■ Data supplied:
========
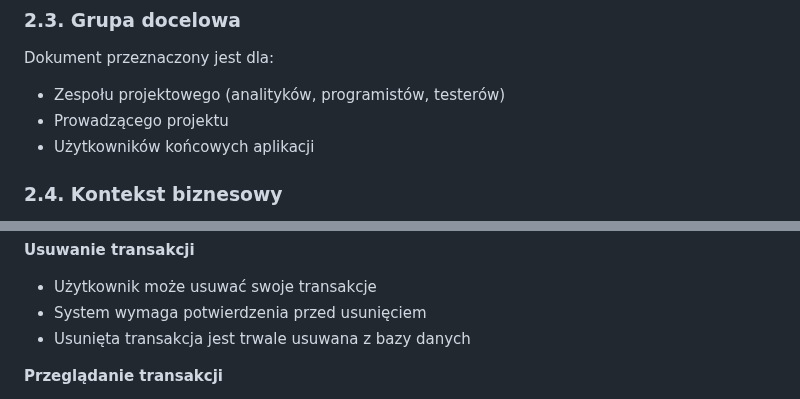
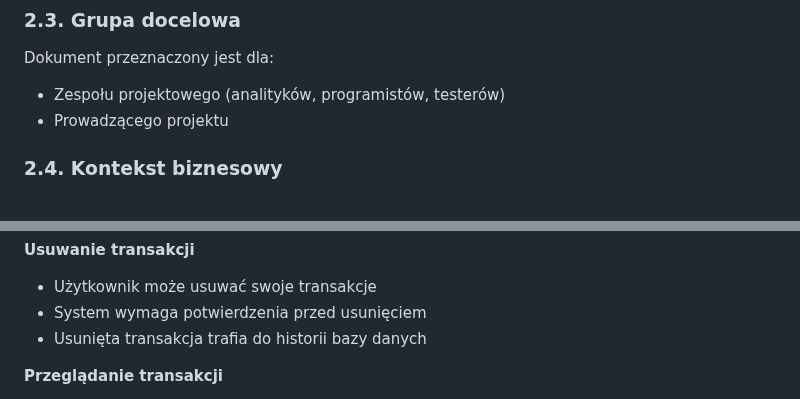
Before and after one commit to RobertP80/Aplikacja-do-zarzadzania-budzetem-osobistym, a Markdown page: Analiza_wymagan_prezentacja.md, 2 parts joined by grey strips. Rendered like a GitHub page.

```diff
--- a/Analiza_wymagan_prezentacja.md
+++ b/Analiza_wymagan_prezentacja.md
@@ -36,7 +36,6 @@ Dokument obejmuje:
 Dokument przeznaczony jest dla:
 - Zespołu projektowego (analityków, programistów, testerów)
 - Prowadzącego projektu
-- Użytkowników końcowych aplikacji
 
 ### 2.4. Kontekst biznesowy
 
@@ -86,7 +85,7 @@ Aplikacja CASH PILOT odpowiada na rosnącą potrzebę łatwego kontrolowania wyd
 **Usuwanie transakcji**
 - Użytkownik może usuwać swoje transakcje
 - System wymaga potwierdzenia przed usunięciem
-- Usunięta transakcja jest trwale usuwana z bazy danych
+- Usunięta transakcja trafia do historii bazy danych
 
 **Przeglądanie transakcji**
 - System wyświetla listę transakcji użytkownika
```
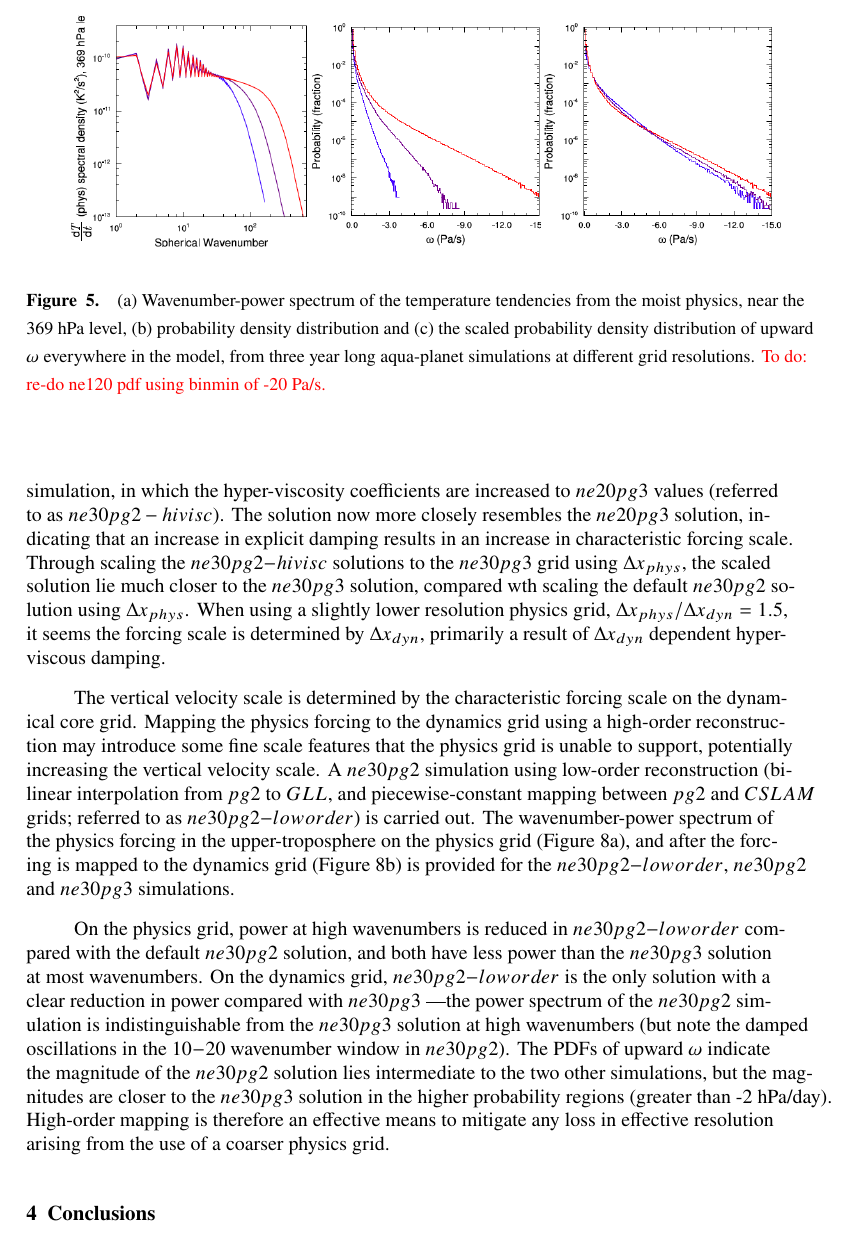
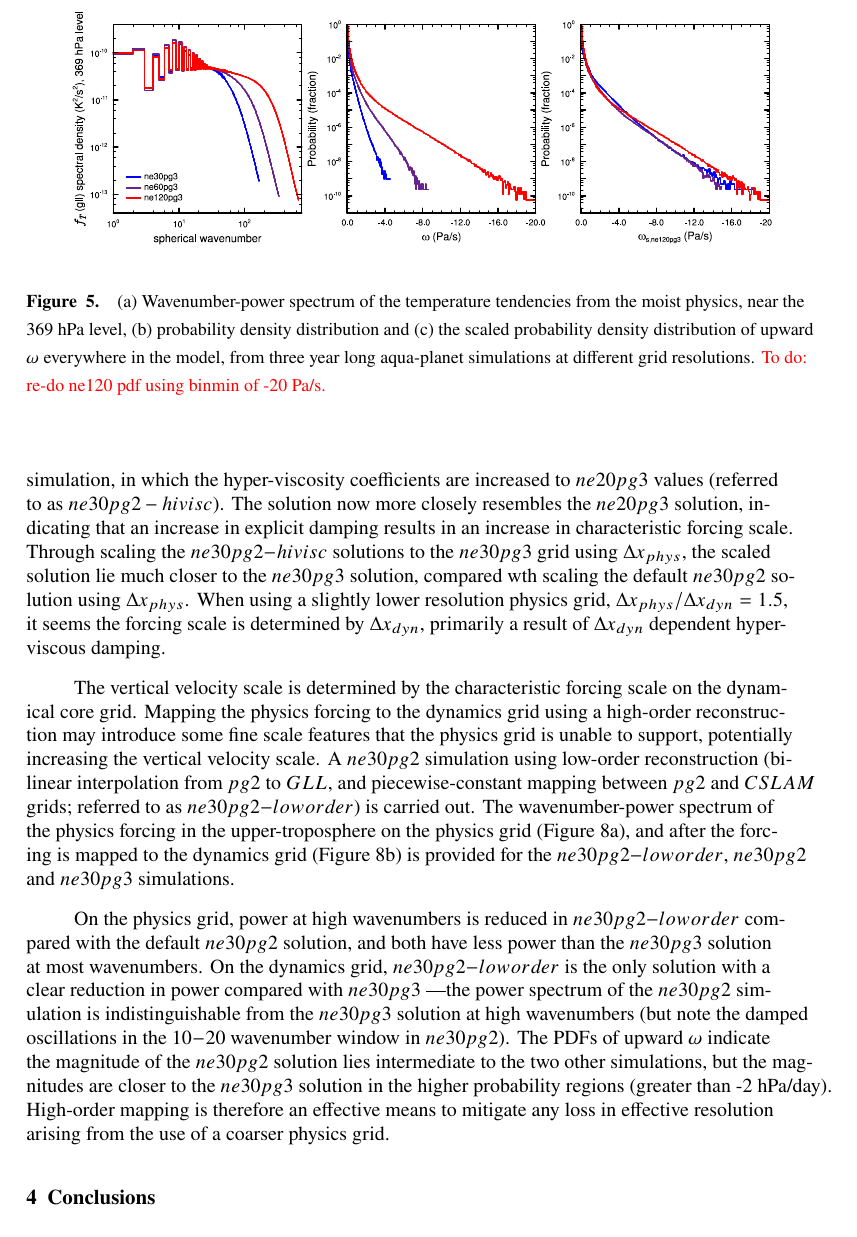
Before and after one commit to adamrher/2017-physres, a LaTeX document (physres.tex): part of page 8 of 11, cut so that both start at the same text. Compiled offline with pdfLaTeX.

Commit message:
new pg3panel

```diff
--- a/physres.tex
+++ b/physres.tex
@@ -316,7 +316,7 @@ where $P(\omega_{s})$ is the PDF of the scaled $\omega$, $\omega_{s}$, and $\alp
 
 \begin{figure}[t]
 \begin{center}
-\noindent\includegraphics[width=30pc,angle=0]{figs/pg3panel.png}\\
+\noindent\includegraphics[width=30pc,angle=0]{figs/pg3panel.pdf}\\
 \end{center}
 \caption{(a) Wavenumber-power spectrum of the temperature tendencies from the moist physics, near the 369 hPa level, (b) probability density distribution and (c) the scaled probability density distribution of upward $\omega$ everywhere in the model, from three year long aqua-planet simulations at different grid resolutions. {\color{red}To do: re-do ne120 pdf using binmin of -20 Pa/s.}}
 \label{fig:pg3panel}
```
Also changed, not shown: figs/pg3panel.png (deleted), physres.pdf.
========
If an entry above contains a picture, leave that picture out and copy everything else exactly.

■ Solution:
Before and after one commit to RobertP80/Aplikacja-do-zarzadzania-budzetem-osobistym, a Markdown page: Analiza_wymagan_prezentacja.md, 2 parts joined by grey strips. Rendered like a GitHub page.

```diff
--- a/Analiza_wymagan_prezentacja.md
+++ b/Analiza_wymagan_prezentacja.md
@@ -36,7 +36,6 @@ Dokument obejmuje:
 Dokument przeznaczony jest dla:
 - Zespołu projektowego (analityków, programistów, testerów)
 - Prowadzącego projektu
-- Użytkowników końcowych aplikacji
 
 ### 2.4. Kontekst biznesowy
 
@@ -86,7 +85,7 @@ Aplikacja CASH PILOT odpowiada na rosnącą potrzebę łatwego kontrolowania wyd
 **Usuwanie transakcji**
 - Użytkownik może usuwać swoje transakcje
 - System wymaga potwierdzenia przed usunięciem
-- Usunięta transakcja jest trwale usuwana z bazy danych
+- Usunięta transakcja trafia do historii bazy danych
 
 **Przeglądanie transakcji**
 - System wyświetla listę transakcji użytkownika
```
Before and after one commit to adamrher/2017-physres, a LaTeX document (physres.tex): part of page 8 of 11, cut so that both start at the same text. Compiled offline with pdfLaTeX.

Commit message:
new pg3panel

```diff
--- a/physres.tex
+++ b/physres.tex
@@ -316,7 +316,7 @@ where $P(\omega_{s})$ is the PDF of the scaled $\omega$, $\omega_{s}$, and $\alp
 
 \begin{figure}[t]
 \begin{center}
-\noindent\includegraphics[width=30pc,angle=0]{figs/pg3panel.png}\\
+\noindent\includegraphics[width=30pc,angle=0]{figs/pg3panel.pdf}\\
 \end{center}
 \caption{(a) Wavenumber-power spectrum of the temperature tendencies from the moist physics, near the 369 hPa level, (b) probability density distribution and (c) the scaled probability density distribution of upward $\omega$ everywhere in the model, from three year long aqua-planet simulations at different grid resolutions. {\color{red}To do: re-do ne120 pdf using binmin of -20 Pa/s.}}
 \label{fig:pg3panel}
```
Also changed, not shown: figs/pg3panel.png (deleted), physres.pdf.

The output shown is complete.